Commonwealth silver medallist storms to success in the London Stadium
The Müller Anniversary Games got off to a world record-breaking start on Saturday as Tom Bosworth strode to victory in the 3000m race walk to add another global best mark to his CV.
Going through halfway in 5:22, the Commonwealth 20km race walk silver medallist was on track to make history and he kept his composure to cross the finish line with a time of 10:43.84 on the clock, despite the pressure of South Africa’s world fourth-placer Lebogang Shange a few seconds behind him.
Shange was also inside the previous world record with his time of 10:47.08, while Britain’s Callum Wilkinson was third in 11:13.77.
“I knew it was going to be tough to win it but the crowd, Lebo, the rest of the field, they pushed me around to that world record – I can’t believe it,” said Bosworth.
“I came down from altitude last night so I didn’t really think I was that fresh. I felt really good walking.

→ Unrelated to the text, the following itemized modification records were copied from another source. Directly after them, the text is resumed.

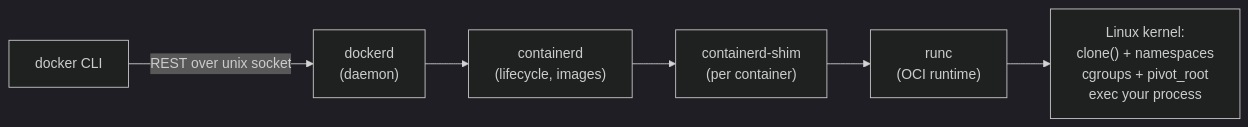
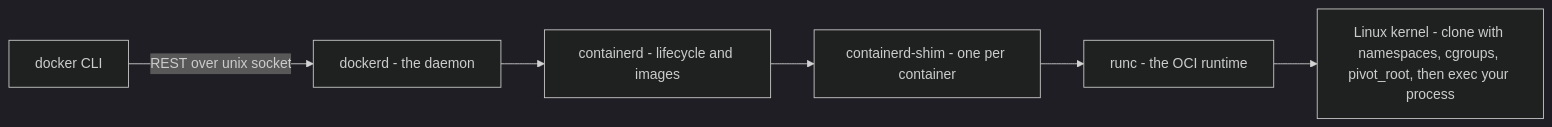
The first of 2 diagrams in notes/advanced-interview/docker-caprover-internals.md (starjustice/research-material), drawn with Mermaid (dark theme) before and after one commit. The commit also changed other lines of this file and 7 other files, not shown here.

First line of the commit message:
Fix links and docs after moving advanced notes; rewrite Mermaid diagrams

````diff
--- a/notes/advanced-interview/docker-caprover-internals.md
+++ b/notes/advanced-interview/docker-caprover-internals.md
@@ -156,8 +156,8 @@
 ```mermaid
-flowchart LR
-    CLI["docker CLI"] -->|REST over unix socket| D["dockerd<br/>(daemon)"]
-    D --> C["containerd<br/>(lifecycle, images)"]
-    C --> S["containerd-shim<br/>(per container)"]
-    S --> R["runc<br/>(OCI runtime)"]
-    R --> K["Linux kernel:<br/>clone() + namespaces<br/>cgroups + pivot_root<br/>exec your process"]
+graph LR
+    CLI["docker CLI"] -->|REST over unix socket| D["dockerd - the daemon"]
+    D --> C["containerd - lifecycle and images"]
+    C --> S["containerd-shim - one per container"]
+    S --> R["runc - the OCI runtime"]
+    R --> K["Linux kernel - clone with namespaces, cgroups, pivot_root, then exec your process"]
 ```
````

I felt technically quite strong, even though it was such a fast pace.”
On how this leaves him feeling ahead of the European Championships in Berlin, where he’ll race over 20km, Bosworth added: “That’s a big, big confidence boost because we used the indoor season to boost me for Gold Coast and I came home with a silver medal there. We’re trying to replicate that a little bit and these shorter races get the legs going.”
It was the 28-year-old’s first race in the UK capital since his disqualification from the world championships 20km race walk last summer and he enjoyed being back in front of a London crowd.
“It was heartbreak to be honest, last year,” he said. “It broke me, it took me a long time to get over that.
“It will always be in the back of my mind but I’d be a fool if I were to ignore that. All the way today I had to make sure my technique was efficient otherwise I’d slow up or get disqualified. Believe it or not, the faster I go, I think my technique is actually better because it’s more efficient, it’s smoother.
“The Commonwealth Games took that pressure off and put that (his DQ) to bed and now I can go out and perform and really enjoy what I do again.”